  • Process
  • Impact on patient's life
  • Risks and side-effects
  • Accessibility
  • Alternatives

What does the treatment process look like?

The patient first reports for laboratory testing. The following day, the patient undergoes surgery. After the operation, the patient stays in the hospital ward for three to four days, during which time she is continually monitored. The surgery is considered successful if the wound heals without infection, bleeding, or fever, and if the patient no longer experiences urinary dysfunction.

What is the impact of this treatment on the patient’s life?

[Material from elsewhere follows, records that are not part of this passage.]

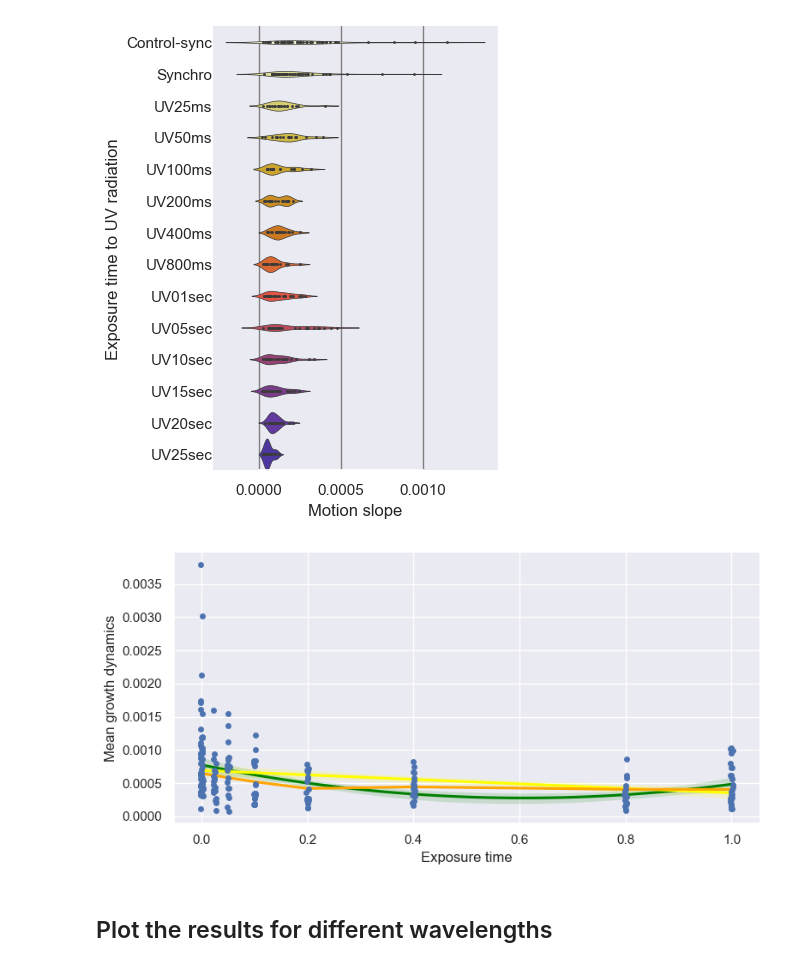
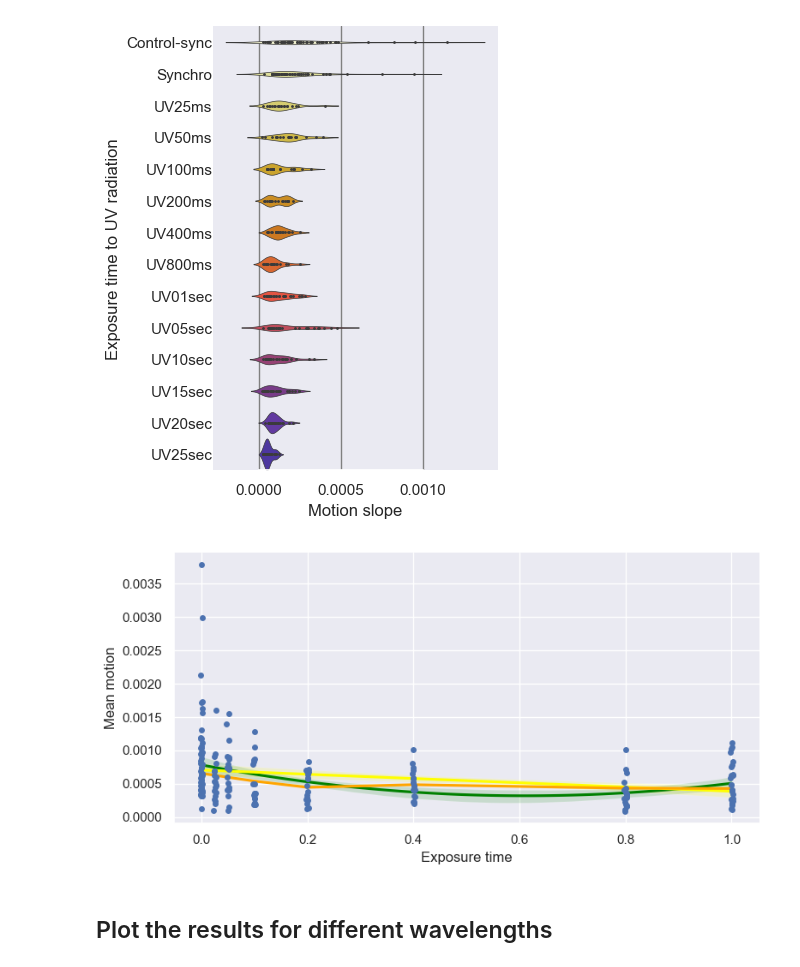
Before and after one commit to HenriquesLab/PhotoFiTT, a Jupyter notebook: notebooks/Reproduce paper plots.ipynb, the cells around one changed output. Saved outputs shown, nothing was run; the diff lists cells and outputs as text; code cells hidden in the pictures.

```diff
--- a/notebooks/Reproduce paper plots.ipynb
+++ b/notebooks/Reproduce paper plots.ipynb
@@ -469,7 +469,7 @@ motility_dataframe_regression = motility_dataframe_regression[motility_dataframe
 x_var = ["Peak time point (min)", "Delay w.r.t. synchronised cells (min)",
          "Proportional delay w.r.t. synchronised cells"]
 
-x = 'Mean growth dynamics'
+x = 'Mean motion'
 f = sns.catplot(
     data=motility_dataframe_regression, x="Exposure time", y=x,
     #hue="Subcategory-02", hue_order=hue_order, palette=sns.color_palette("CMRmap_r", 17),
@@ -486,34 +486,34 @@ sns.regplot(
 sns.regplot(
     data=motility_dataframe_regression, x="Exposure time", y=x,lowess=True,
     scatter=False, truncate=True, order=1, color="orange"
 )
 
 ## Set style
 custom_params = {"axes.spines.right": False, "axes.spines.top": False}
 sns.plotting_context("paper")
 sns.set(font_scale=1)
 sns.set_theme(style="whitegrid", rc=custom_params)
 
 format_extension = 'png'
 name = "{0}.{1}".format(x, format_extension) # name we want to give to the plot
 new_name="growth_regression_firstrange_{}".format(name)
 f.savefig(os.path.join(output_path, new_name), format=format_extension, transparent=True, dpi=300)
 format_extension = 'pdf'
 name = "{0}.{1}".format(x, format_extension) # name we want to give to the plot
 new_name="growth_regression_firstrange_{}".format(name)
 f.savefig(os.path.join(output_path, new_name), format=format_extension, transparent=True,dpi=300)
 
 # plt.xlim([-0.2, 1.2])
 # format_extension = 'png'
 # name = "{0}.{1}".format(x, format_extension) # name we want to give to the plot
 # new_name="growth_regression_firstrange_lim_{}".format(name)
 # f.savefig(os.path.join(output_path, new_name), format=format_extension, transparent=True, dpi=300)
 # format_extension = 'pdf'
 # name = "{0}.{1}".format(x, format_extension) # name we want to give to the plot
 # new_name="growth_regression_firstrange_lim_{}".format(name)
 # f.savefig(os.path.join(output_path, new_name), format=format_extension, transparent=True,dpi=300)
 # %% [output]
-[figure, old version]
+[figure, new version]
 # %% [markdown]
 ## Plot the results for different wavelengths
 # %%
```
Also changed, not shown: parts of 4 cells of this notebook, 19 other files.
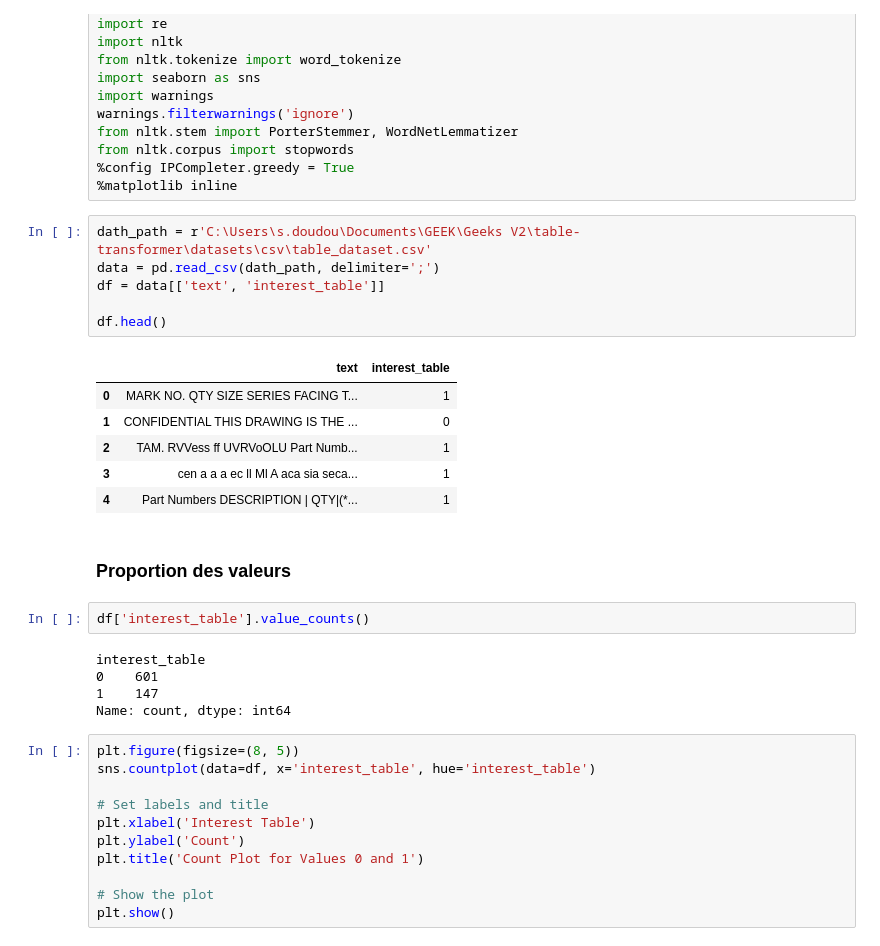
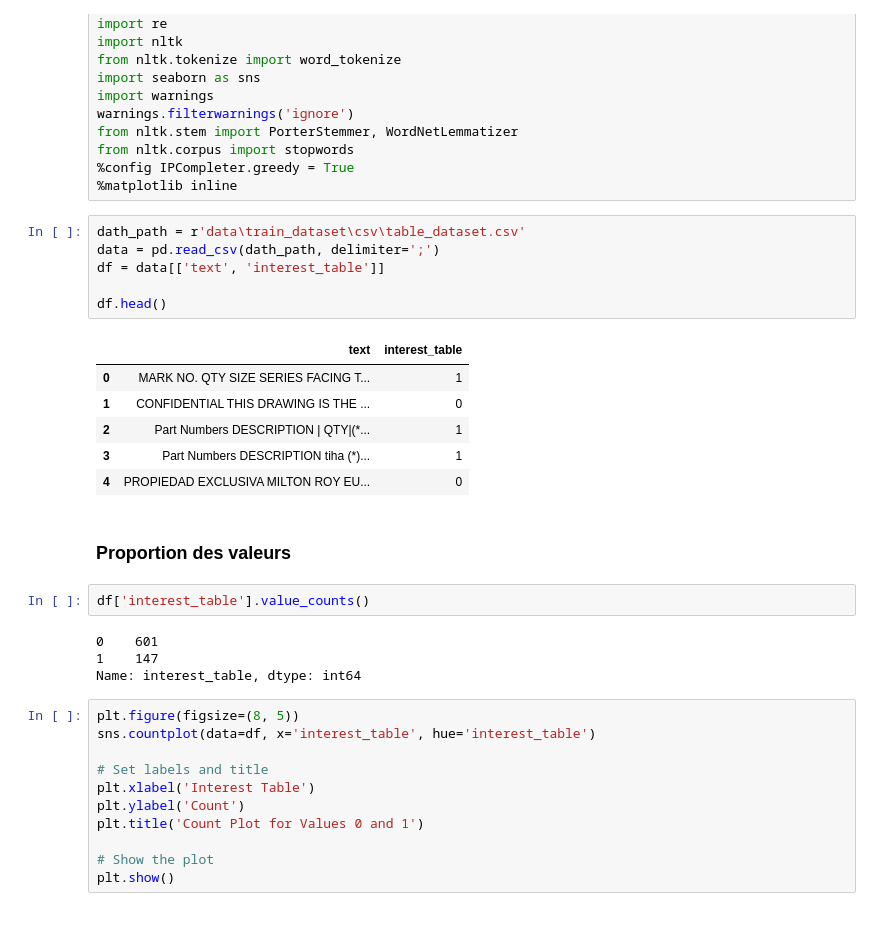
Before and after one commit to jdjebi/HolisTableDetection, a Jupyter notebook: table_classifyer.ipynb, the cells around one changed output. Drawn from its saved outputs; the diff is of its cells as text.

```diff
--- a/table_classifyer.ipynb
+++ b/table_classifyer.ipynb
@@ -40,27 +43,26 @@ from nltk.corpus import stopwords
 %config IPCompleter.greedy = True
 %matplotlib inline
 # %%
-dath_path = r'C:\Users\s.doudou\Documents\GEEK\Geeks V2\table-transformer\datasets\csv\table_dataset.csv'
+dath_path = r'data\train_dataset\csv\table_dataset.csv'
 data = pd.read_csv(dath_path, delimiter=';')
 df = data[['text', 'interest_table']]
 
 df.head()
 # %% [output]
 |  | text | interest_table |
 | 0 | MARK NO. QTY SIZE SERIES FACING T... | 1 |
 | 1 | CONFIDENTIAL THIS DRAWING IS THE ... | 0 |
-| 2 | TAM. RVVess ff UVRVoOLU Part Numb... | 1 |
-| 3 | cen a a a ec ll Ml A aca sia seca... | 1 |
-| 4 | Part Numbers DESCRIPTION | QTY|(*... | 1 |
+| 2 | Part Numbers DESCRIPTION | QTY|(*... | 1 |
+| 3 | Part Numbers DESCRIPTION tiha (*)... | 1 |
+| 4 | PROPIEDAD EXCLUSIVA MILTON ROY EU... | 0 |
 # %% [markdown]
 ### Proportion des valeurs
 # %%
 df['interest_table'].value_counts()
 # %% [output]
-interest_table
 0    601
 1    147
-Name: count, dtype: int64
+Name: interest_table, dtype: int64
 # %%
 plt.figure(figsize=(8, 5))
 sns.countplot(data=df, x='interest_table', hue='interest_table')
```
Also changed, not shown: parts of 23 cells of this notebook, 1 other file.
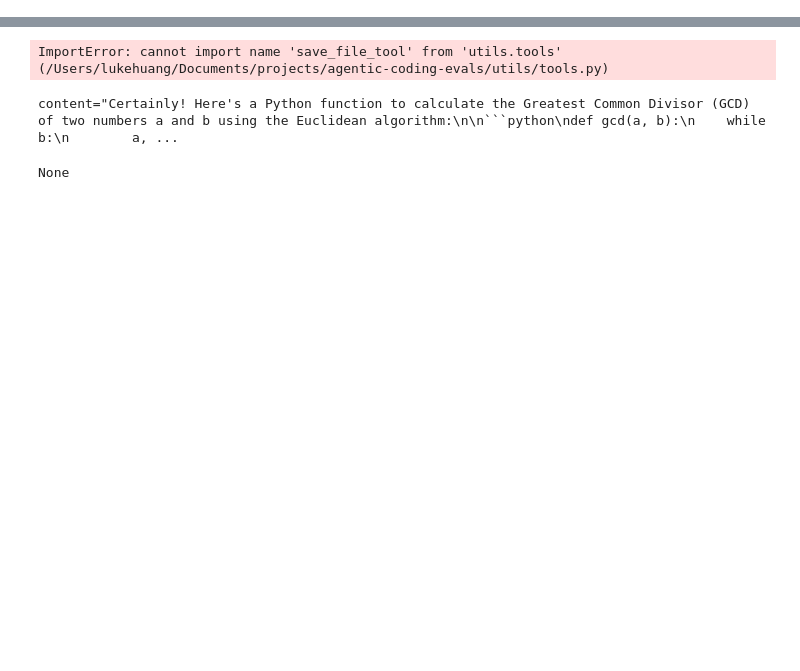
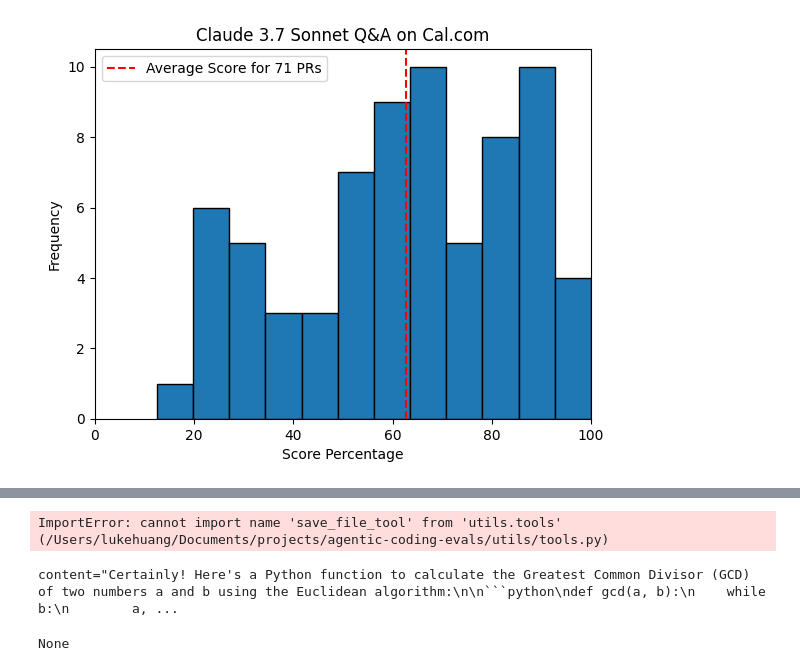
Before and after one commit to luk-huang/synthetic-evals, a Jupyter notebook: demo.ipynb, the cells around one changed output, grey strips where cells are left out. Saved outputs shown, nothing was run; the diff lists cells and outputs as text; code cells hidden in the pictures; blank space fills up the shorter version.

```diff
--- a/demo.ipynb
+++ b/demo.ipynb
@@ -20,0 +183,91 @@ from typing import List
+# %%
+#### Grading After Answers Changed Pipeline + 3.7 Sonnet Use through benchmark creation
+
+#### Grading Before Answers Changed Pipeline
+
+from codebase_qna.async_executors.async_grader import display_markdown, dataframe_from_grades, GradedRubric
+
+with open('logs/calcom_cal.com_100pages_date2025-05-28/claude_code/claude3.7_graded_rubrics_v4.jsonl', 'r') as f:
+    rubrics = [json.loads(line) for line in f]
+
+with open('logs/calcom_cal.com_100pages_date2025-05-28/merged_prs.jsonl', 'r') as f:
+    prs = [json.loads(line) for line in f]
+    pr_dict = {pr['number']: pr for pr in prs}
+with open('logs/calcom_cal.com_100pages_date2025-05-28/qna_v4.jsonl', 'r') as f:
+    qna = [json.loads(line) for line in f]
+    qna_dict = {qna['pr_number']: qna for qna in qna}
+with open('logs/calcom_cal.com_100pages_date2025-05-28/claude_code/claude3.7_code_answers_v4.jsonl', 'r') as f:
+    answers = [json.loads(line) for line in f]
+    answers_dict = {answer['pr_number']: answer for answer in answers}
+
+
+scores = []
+for rubric in rubrics:
+    if rubric['rubric']['title'] == "Failed to generate rubric":
+        print(f"PR {rubric['pr_number']} has a failed to generate rubric, skipping")
+        continue
+    if len(answers_dict[rubric['pr_number']]['answer']) < 50:
+        print(f"PR {rubric['pr_number']} has an answer that is too short, skipping")
+        print(answers_dict[rubric['pr_number']]['answer'])
+        continue
+    if isinstance(rubric['score_percent'], str) :
+        print(f"PR {rubric['pr_number']} has a failed to grade, skipping")
+        continue
+
+
+    print('Adding score:', rubric['score_percent'])
+    scores.append(rubric['score_percent'])
+
+
+import matplotlib.pyplot as plt
+
+print("Average Score:")
+print(sum(scores) / len(scores))
+
+plt.hist(scores, bins=12, edgecolor='black')
+plt.title(f'Claude 3.7 Sonnet Q&A on Cal.com')
+#Plot average score
+plt.axvline(x=sum(scores) / len(scores), color='red', linestyle='--', label=f'Average Score for {len(scores)} PRs')
+plt.legend()
+plt.xlim(0, 100)
+plt.xlabel('Score Percentage')
+plt.ylabel('Frequency')
+plt.show()
+
+
+
+import requests
+
+# Sort rubrics by score
+rubrics.sort(key=lambda x: x['score_percent'] if isinstance(x['score_percent'], float) else -1, reverse=True)
+
+
+
+for rubric in rubrics[1:2]:
+    pr_number = rubric['pr_number']
+    pr = pr_dict[pr_number]
+    qna = qna_dict[pr_number]
+    answer = answers_dict[pr_number]
+    # print 'body'   'changed_files'  diff based on 'diff_url'
+    # print 'question'
+    print('PR Body: \n \n')
+    print(pr['body'])
+    print('Changed Files: \n \n')
+    print(pr['changed_files'])
+    # get diff from 'diff_url'
+    print('Diff: \n \n')
+    print(pr['full_diff'])
+    print('Question: \n \n')
+    print(qna['question'])
+    print('Rubric: \n \n')
+    print(rubric['rubric'])
+    print('Agent Answer: \n \n ')
+    print(answer['answer'])
+    print('Scored Rubric: \n \n ')
+    display_markdown(dataframe_from_grades(GradedRubric.model_validate(rubric['graded_rubric'])))
+    print('Tools Used While Grading: \n \n')
+    print(rubric['tool_calls'])
+    print('Score:')
+    print(rubric['score_percent'])
+    print('--------------------------------')
+# %% [output]
@@ -20,0 +291 @@ from typing import List
+[figure, added]
```
Also changed, not shown: parts of 6 cells of this notebook, 21 other files.
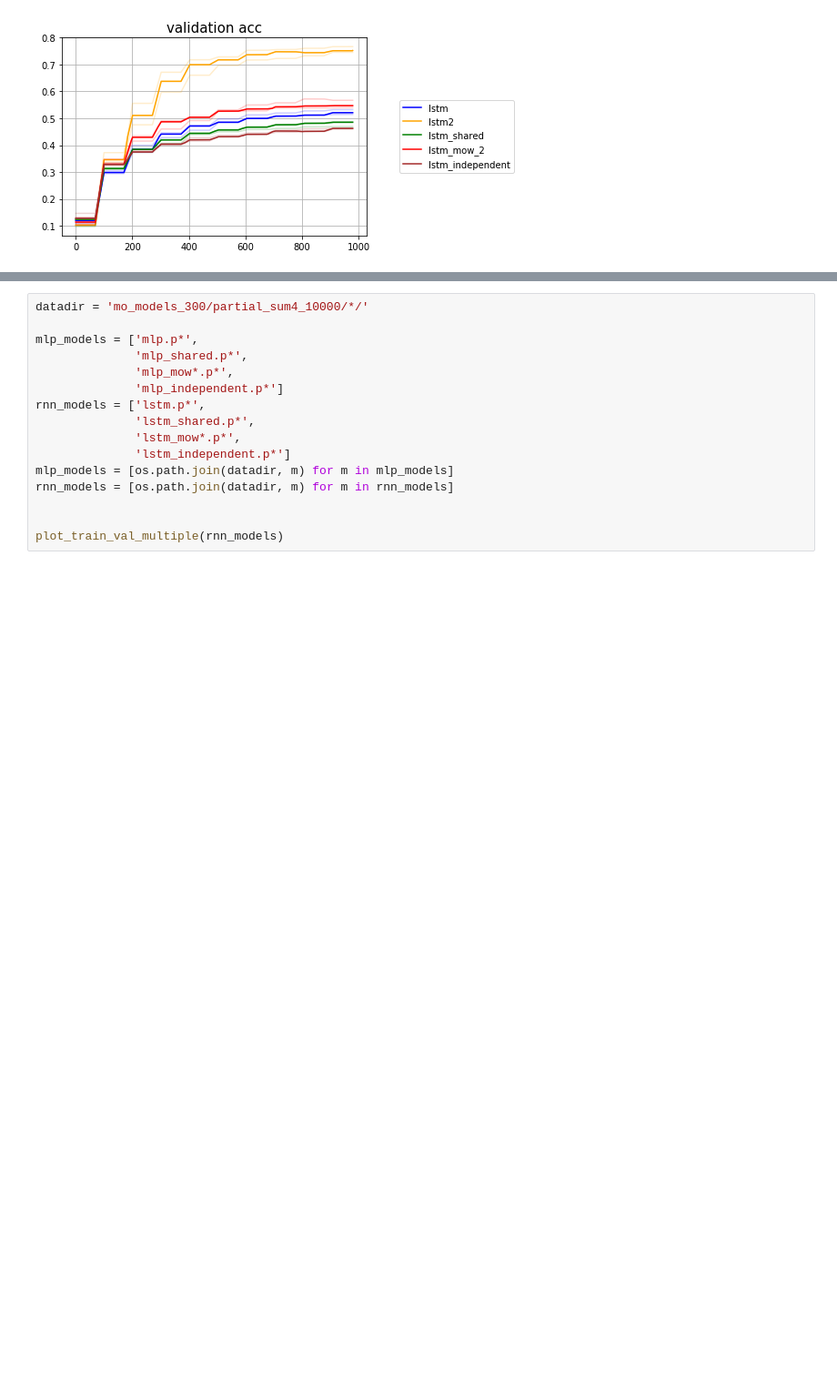
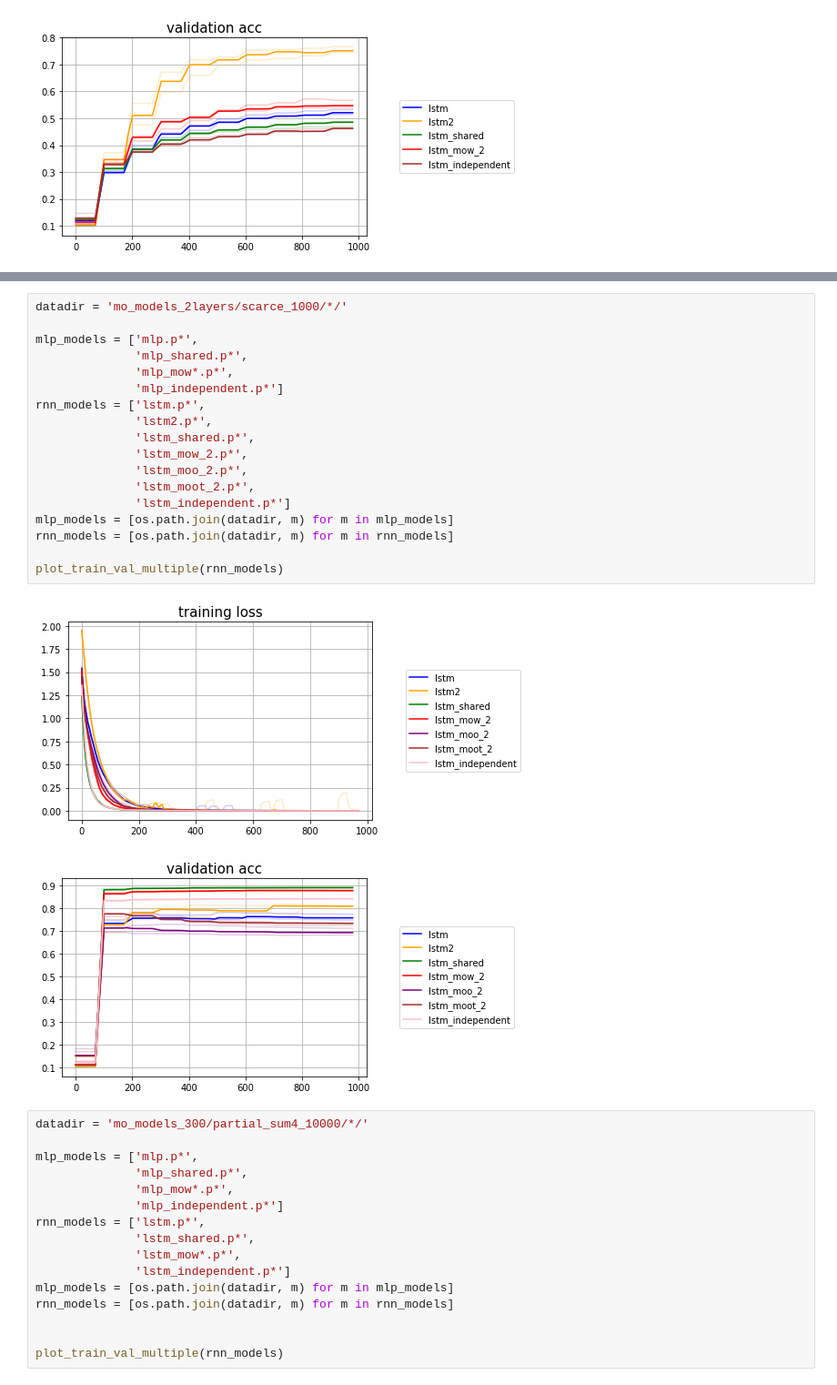
Before and after one commit to nathanwang000/sequence_fun, a Jupyter notebook: sequence_fun_evaluation.ipynb, the cells around one changed output, grey strips where cells are left out. Shown at 91% size. Drawn from its saved outputs; the diff is of its cells as text; blank space fills up the shorter version.

```diff
--- a/sequence_fun_evaluation.ipynb
+++ b/sequence_fun_evaluation.ipynb
@@ -200,3 +204,24 @@ plot_train_val_multiple(rnn_models)
+# %%
+datadir = 'mo_models_2layers/scarce_1000/*/'
+
+mlp_models = ['mlp.p*',
+              'mlp_shared.p*',
+              'mlp_mow*.p*',
+              'mlp_independent.p*']
+rnn_models = ['lstm.p*',
+              'lstm2.p*',
+              'lstm_shared.p*',
+              'lstm_mow_2.p*',
+              'lstm_moo_2.p*',
+              'lstm_moot_2.p*',
+              'lstm_independent.p*']
+mlp_models = [os.path.join(datadir, m) for m in mlp_models]
+rnn_models = [os.path.join(datadir, m) for m in rnn_models]
+
+plot_train_val_multiple(rnn_models)
+# %% [output]
+[figure, added]
+[figure, added]
 # %%
 datadir = 'mo_models_300/partial_sum4_10000/*/'
 
```
Also changed, not shown: parts of 4 cells of this notebook, 7 other files.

In the case of uterine fibroids or early-stage cancer, a total abdominal hysterectomy is curative.

What potential side effects or risks come with this treatment?

If performed early enough, this surgery is low-risk and curative, with few side effects.

How accessible is treatment in the area? What is the typical journey like for a patient to receive care?

This surgery is available, but many patients cannot afford it. Many women are screened for cervical cancer with a low-cost alternative to a pap smear. This is common in HIV treatment programs. If necessary, the woman is referred for surgery, which she often cannot afford.

What are the alternatives to this treatment?

If cervical cancer is caught early enough, some minor procedures can solve the problem. Women with fibroids who still wish to have children may opt to undergo a surgery that only removes the fibroids, which is called a myomectomy.

Meet another patient you can support

100% of your donation funds life-changing surgery.

Meet another patient you can support

100% of your donation funds life-changing surgery.